Music was more than just a lighthearted expression of voice and instrument. She always saw in it a higher power. “Church was part of life as early as I can remember. In church, as a little girl, I would sing in the choir, so music was always a spiritual experience for me. Singing songs of praise and joy brought healing and togetherness. ‘The Lord’s Prayer’ is still one of my favorite songs to sing.”
As a teenager, she sang in a vocal group called the Soulettes. It was during this period that she met a young man who also recognized the spiritual power of music. His name was Bob Marley. In Marley, Rita found a kindred spirit, a voice for the common man. She began singing with Bob’s band, the Wailers, and helped form the backing trio that would largely influence his sound, the I-Three.
“One of the things we all had in common from the very beginning was an awareness of the power of music and its ability to convey a message to the mind and the spirit. It was what sealed the chemistry of Bob with the Wailers and also the I-Three. Bob had a vision and was able to articulate it in a way that we could all receive and then work to express.”

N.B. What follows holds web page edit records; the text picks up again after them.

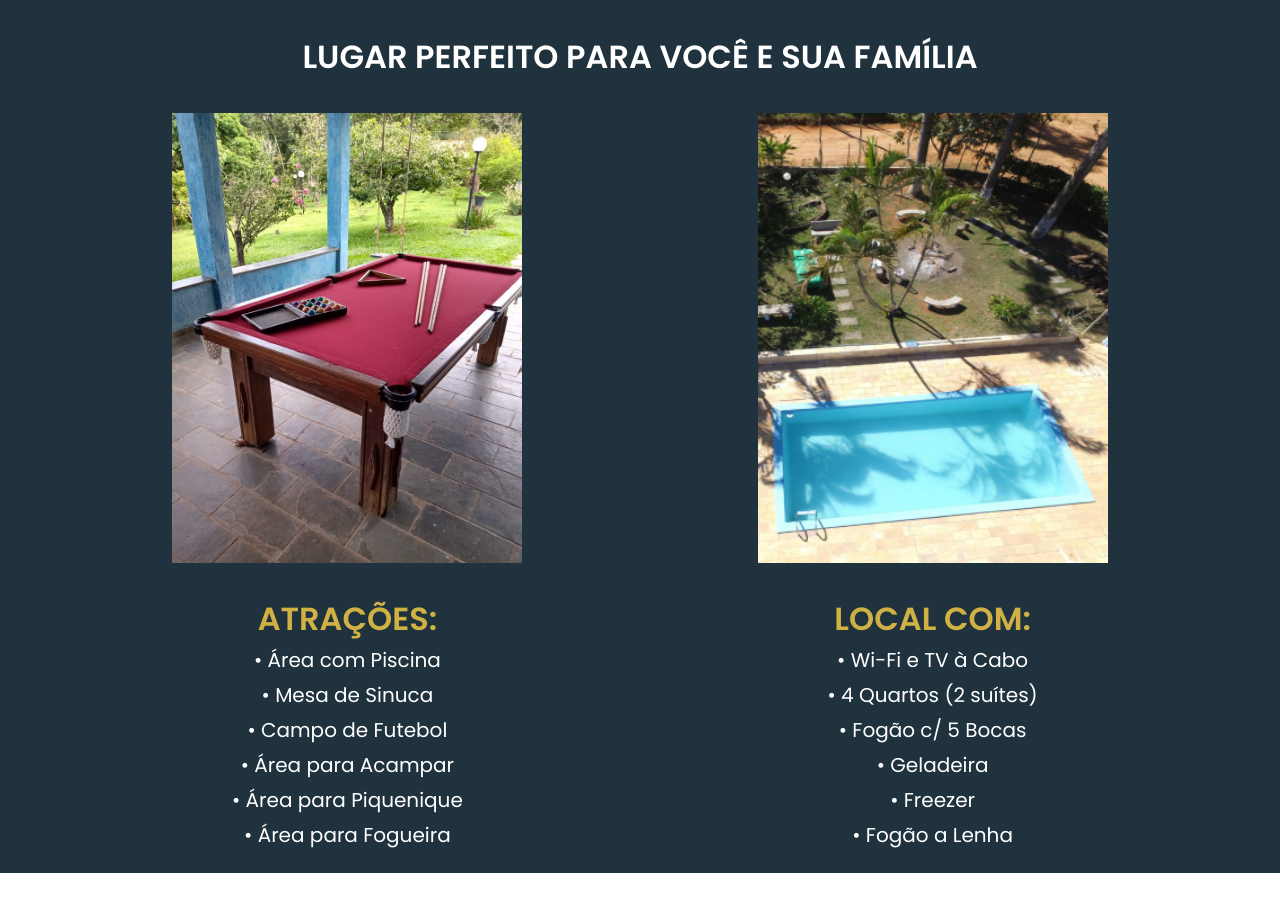
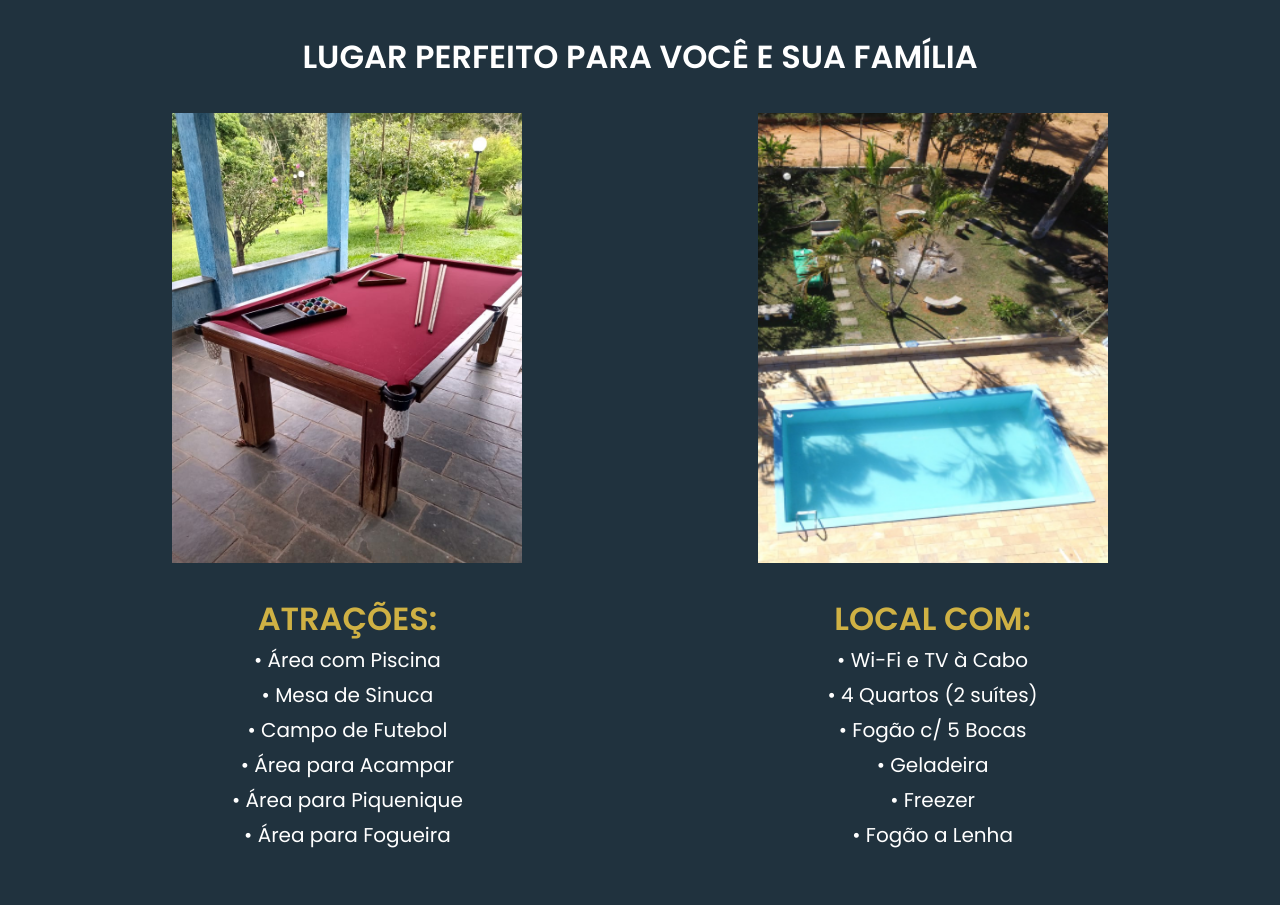
Before and after one commit to leuzaoo/pedacinho-do-ceu, a website: page index.html in a window 1280 px wide. Shown: the part 1032-1937 px from the top of the page. Before the commit the page ends 1905 px from the top, so only its background shows below. Drawn offline with nearby package versions, Linux system fonts and the light colour scheme.

Commit message:
Update and add bg on to footer

```diff
--- a/scss/style.scss
+++ b/scss/style.scss
@@ -372,6 +372,10 @@ img {
     font-size: 60px;
   }
 
+.image-img{
+  padding-bottom: 32px;
+}
+
   .place-title {
     padding: 0;
     font-size: 32px;
@@ -413,4 +417,6 @@ img {
     font-size: 20px;
     line-height: 175%;
   }
+
+
 }
```
Also changed, not shown: index.html (+2 -0 lines), css/style.css, 2 other files.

Eventually, Bob Marley and the Wailers, backed by the I-Three, would gain worldwide acclaim for his music and its powerful message of freedom and unity.

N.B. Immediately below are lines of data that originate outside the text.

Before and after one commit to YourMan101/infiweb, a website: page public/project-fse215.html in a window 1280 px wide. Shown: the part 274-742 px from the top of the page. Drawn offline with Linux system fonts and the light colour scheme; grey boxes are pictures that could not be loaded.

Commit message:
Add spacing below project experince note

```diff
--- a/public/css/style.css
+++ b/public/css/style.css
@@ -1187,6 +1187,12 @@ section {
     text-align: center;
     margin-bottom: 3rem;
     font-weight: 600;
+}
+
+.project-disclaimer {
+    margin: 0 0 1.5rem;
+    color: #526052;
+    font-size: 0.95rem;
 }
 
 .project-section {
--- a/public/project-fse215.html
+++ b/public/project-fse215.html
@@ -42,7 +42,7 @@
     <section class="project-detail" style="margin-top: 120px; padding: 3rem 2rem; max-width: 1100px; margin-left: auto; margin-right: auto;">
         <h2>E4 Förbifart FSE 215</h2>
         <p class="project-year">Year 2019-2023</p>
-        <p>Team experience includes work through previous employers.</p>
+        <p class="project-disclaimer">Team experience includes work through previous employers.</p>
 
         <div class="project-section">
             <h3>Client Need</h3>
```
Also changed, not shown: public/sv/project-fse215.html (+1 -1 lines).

“To share these words, these ideas. At the time, the political climate all over the world was one in which the people were seeking freedom, empowerment and healing on a whole. Bob was a spiritual man. This he acquired from his mother, Cedella Booker. The music expressed and supported that, so it was always important for the music to be heard. After the assassination attempt in Kingston, we became even more determined. It was a mission that obviously was gaining a momentum that threatened the status quo and, as Bob said, ‘no bullet can stop us now.’
“In the midst of it all, we really kept our focus on the work itself, and we felt a connection with the people at every concert. There would always come a point where the energy from Bob would connect with the energy of the people and we would become one in a sense. That energy was there in a club as much as it was in a stadium.”

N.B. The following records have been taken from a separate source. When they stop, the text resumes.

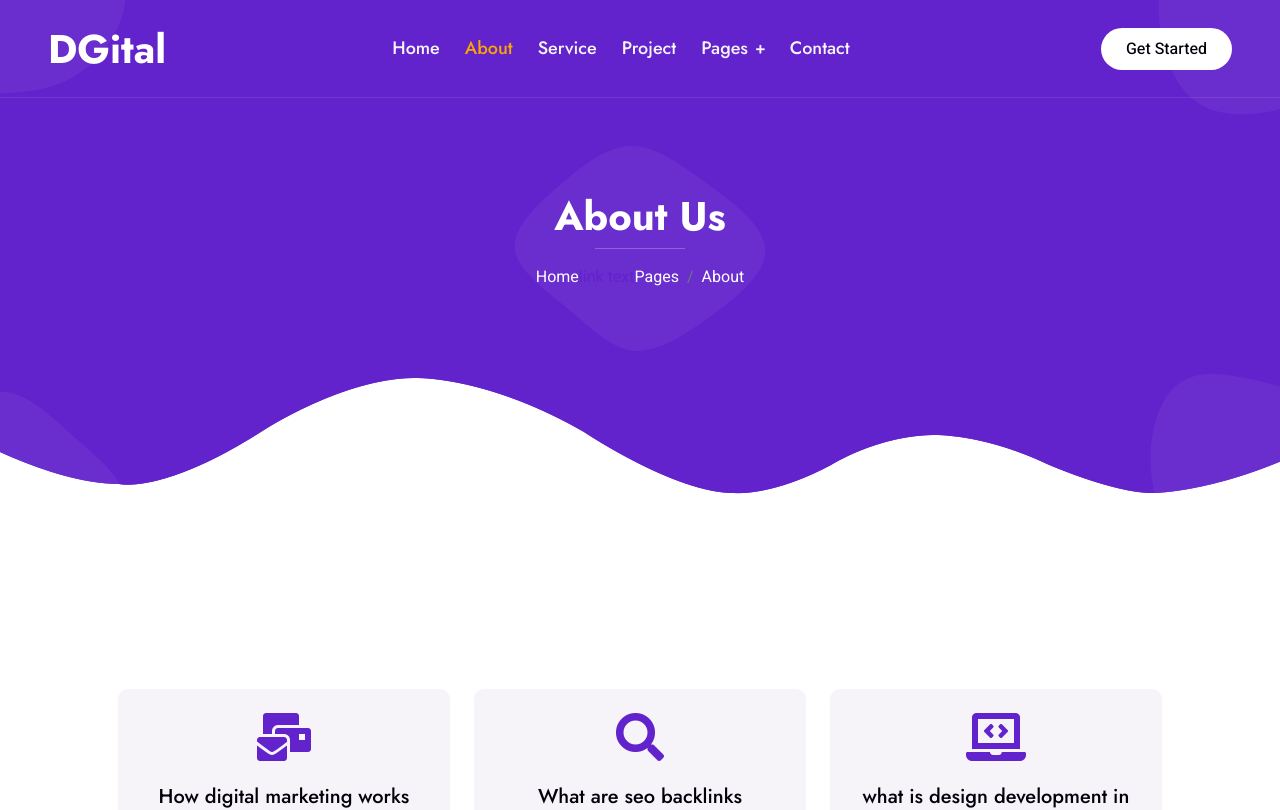
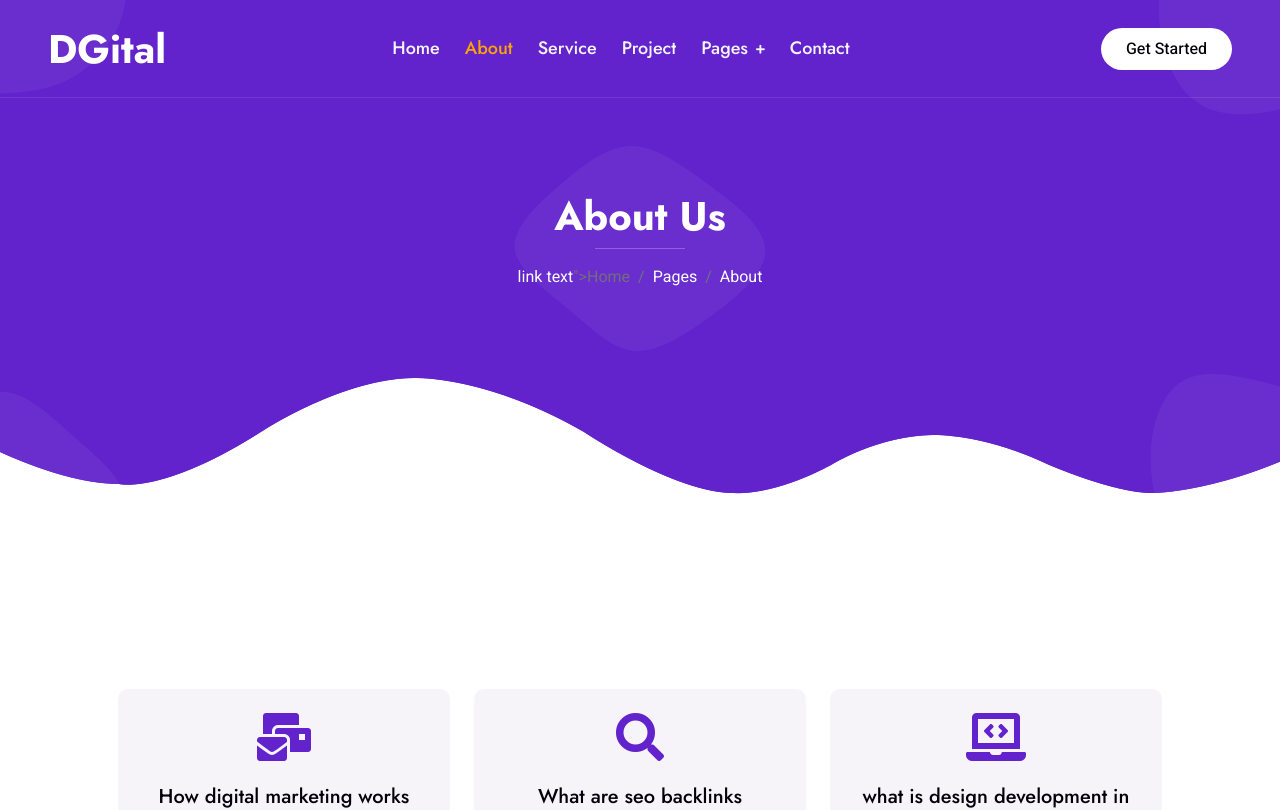
Before and after one commit to jjabez92-byte/Jabez-Joshua, a plain HTML site: page about.html in a window 1280 px wide. Shown: the top 810 px of the page. Drawn offline with nearby package versions, Linux system fonts and the light colour scheme; files whose address does not match are found by name.

Commit message:
Update about.html

```diff
--- a/about.html
+++ b/about.html
@@ -132,7 +132,7 @@
                             <hr class="bg-white mx-auto mt-0" style="width: 90px;">
                             <nav aria-label="breadcrumb">
                                 <ol class="breadcrumb justify-content-center">
-                                    <li class="breadcrumb-item"><a class="text-white" href="#">Home</a></li><a href="https://joshua-jabez.netlify.app/">link text</a>
+                                    <li class="breadcrumb-item"><a class="text-white" href="<a href="https://joshua-jabez.netlify.app/">link text</a>">Home</a></li>
                                     <li class="breadcrumb-item"><a class="text-white" href="#">Pages</a></li>
                                     <li class="breadcrumb-item text-white active" aria-current="page">About</li>
                                 </ol>
```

After her husband’s death in 1981, Rita Marley devoted her life to helping others. From her work with children in Ghana to her foundation’s ongoing mission to fight poverty and hunger, she has strived to make the world a better place. Why?
“Because I lived it—the abundance as well as the struggle—and always I knew I was a part of something bigger than just myself. Growing up in Trench Town wasn’t easy, but even in times of struggle, we didn’t lose hope; partly because of the sense that we were part of a greater community that cared for one another. We each shared whatever little we had, and that allowed it to grow and serve more than just the individual need. It fed us all.”
Throughout her long and amazing life, Rita Marley has been witness to the transformative power of music. And though the world is still rife with pain and hatred, she still sees music as the key to our overcoming these struggles.
“Music is so transforming. It has the power to evoke ranges of emotions. Through music, each artist can manifest healing, love, happiness. We must continue with spreading peace, unity, love through conscious music. Sing songs similar to Bob Marley and the Wailers, Toots and the Maytals, Jimmy Cliff and the list goes on. Be mindful that your word is sound and power.”
Learn more about the Rita Marley Foundation at ritamarleyfoundation.org.